Directions for this task: Copy each line of the entries beneath that contains the word "style".

Records from a data collection:
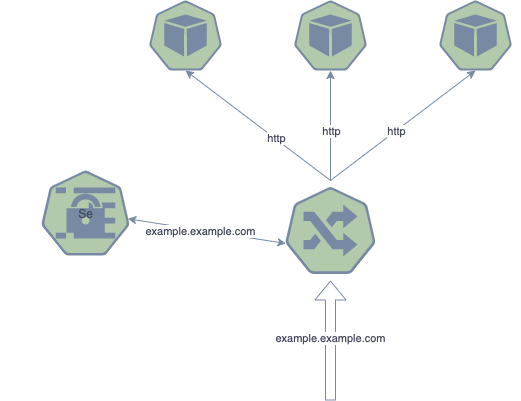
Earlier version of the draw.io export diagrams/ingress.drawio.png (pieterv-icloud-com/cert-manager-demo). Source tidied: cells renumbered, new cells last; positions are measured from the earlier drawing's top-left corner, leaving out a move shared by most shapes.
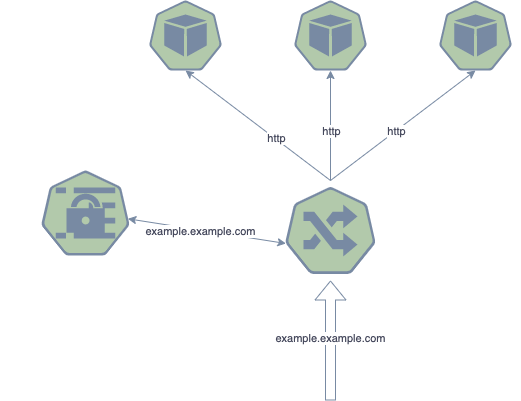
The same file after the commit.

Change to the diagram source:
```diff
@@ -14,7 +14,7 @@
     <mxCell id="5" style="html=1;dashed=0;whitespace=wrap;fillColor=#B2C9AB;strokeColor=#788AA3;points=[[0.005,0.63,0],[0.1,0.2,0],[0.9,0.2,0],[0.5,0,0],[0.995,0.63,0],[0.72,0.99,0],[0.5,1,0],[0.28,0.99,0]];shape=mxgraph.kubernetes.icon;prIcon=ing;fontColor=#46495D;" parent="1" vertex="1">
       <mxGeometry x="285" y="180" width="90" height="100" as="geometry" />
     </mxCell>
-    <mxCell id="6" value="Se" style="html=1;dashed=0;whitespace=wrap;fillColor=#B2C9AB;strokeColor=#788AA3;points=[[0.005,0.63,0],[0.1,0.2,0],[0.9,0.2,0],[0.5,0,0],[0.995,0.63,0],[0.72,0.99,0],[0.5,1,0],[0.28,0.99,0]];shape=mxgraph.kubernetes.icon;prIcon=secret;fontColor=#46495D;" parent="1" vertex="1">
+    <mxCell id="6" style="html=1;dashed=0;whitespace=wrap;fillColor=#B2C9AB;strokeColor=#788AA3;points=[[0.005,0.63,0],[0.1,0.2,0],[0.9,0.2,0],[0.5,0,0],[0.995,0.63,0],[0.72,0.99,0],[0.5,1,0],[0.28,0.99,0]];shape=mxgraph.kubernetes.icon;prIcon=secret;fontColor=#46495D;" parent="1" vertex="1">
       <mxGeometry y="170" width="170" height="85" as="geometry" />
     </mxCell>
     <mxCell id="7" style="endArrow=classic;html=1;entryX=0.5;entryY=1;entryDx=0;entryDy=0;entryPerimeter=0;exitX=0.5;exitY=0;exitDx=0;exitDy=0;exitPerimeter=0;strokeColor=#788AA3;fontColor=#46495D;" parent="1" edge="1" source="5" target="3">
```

--

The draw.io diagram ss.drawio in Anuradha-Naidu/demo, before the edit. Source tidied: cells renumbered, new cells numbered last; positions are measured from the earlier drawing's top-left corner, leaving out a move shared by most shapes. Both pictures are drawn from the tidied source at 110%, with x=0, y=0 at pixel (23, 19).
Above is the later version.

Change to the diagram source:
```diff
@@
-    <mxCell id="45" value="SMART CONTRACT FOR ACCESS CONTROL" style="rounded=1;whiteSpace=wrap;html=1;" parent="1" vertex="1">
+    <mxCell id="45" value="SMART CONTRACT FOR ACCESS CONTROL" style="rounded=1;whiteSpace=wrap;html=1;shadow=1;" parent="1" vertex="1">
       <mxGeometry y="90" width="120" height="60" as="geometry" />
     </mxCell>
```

Solution to this problem:
     <mxCell id="5" style="html=1;dashed=0;whitespace=wrap;fillColor=#B2C9AB;strokeColor=#788AA3;points=[[0.005,0.63,0],[0.1,0.2,0],[0.9,0.2,0],[0.5,0,0],[0.995,0.63,0],[0.72,0.99,0],[0.5,1,0],[0.28,0.99,0]];shape=mxgraph.kubernetes.icon;prIcon=ing;fontColor=#46495D;" parent="1" vertex="1">
-    <mxCell id="6" value="Se" style="html=1;dashed=0;whitespace=wrap;fillColor=#B2C9AB;strokeColor=#788AA3;points=[[0.005,0.63,0],[0.1,0.2,0],[0.9,0.2,0],[0.5,0,0],[0.995,0.63,0],[0.72,0.99,0],[0.5,1,0],[0.28,0.99,0]];shape=mxgraph.kubernetes.icon;prIcon=secret;fontColor=#46495D;" parent="1" vertex="1">
+    <mxCell id="6" style="html=1;dashed=0;whitespace=wrap;fillColor=#B2C9AB;strokeColor=#788AA3;points=[[0.005,0.63,0],[0.1,0.2,0],[0.9,0.2,0],[0.5,0,0],[0.995,0.63,0],[0.72,0.99,0],[0.5,1,0],[0.28,0.99,0]];shape=mxgraph.kubernetes.icon;prIcon=secret;fontColor=#46495D;" parent="1" vertex="1">
     <mxCell id="7" style="endArrow=classic;html=1;entryX=0.5;entryY=1;entryDx=0;entryDy=0;entryPerimeter=0;exitX=0.5;exitY=0;exitDx=0;exitDy=0;exitPerimeter=0;strokeColor=#788AA3;fontColor=#46495D;" parent="1" edge="1" source="5" target="3">
-    <mxCell id="45" value="SMART CONTRACT FOR ACCESS CONTROL" style="rounded=1;whiteSpace=wrap;html=1;" parent="1" vertex="1">
+    <mxCell id="45" value="SMART CONTRACT FOR ACCESS CONTROL" style="rounded=1;whiteSpace=wrap;html=1;shadow=1;" parent="1" vertex="1">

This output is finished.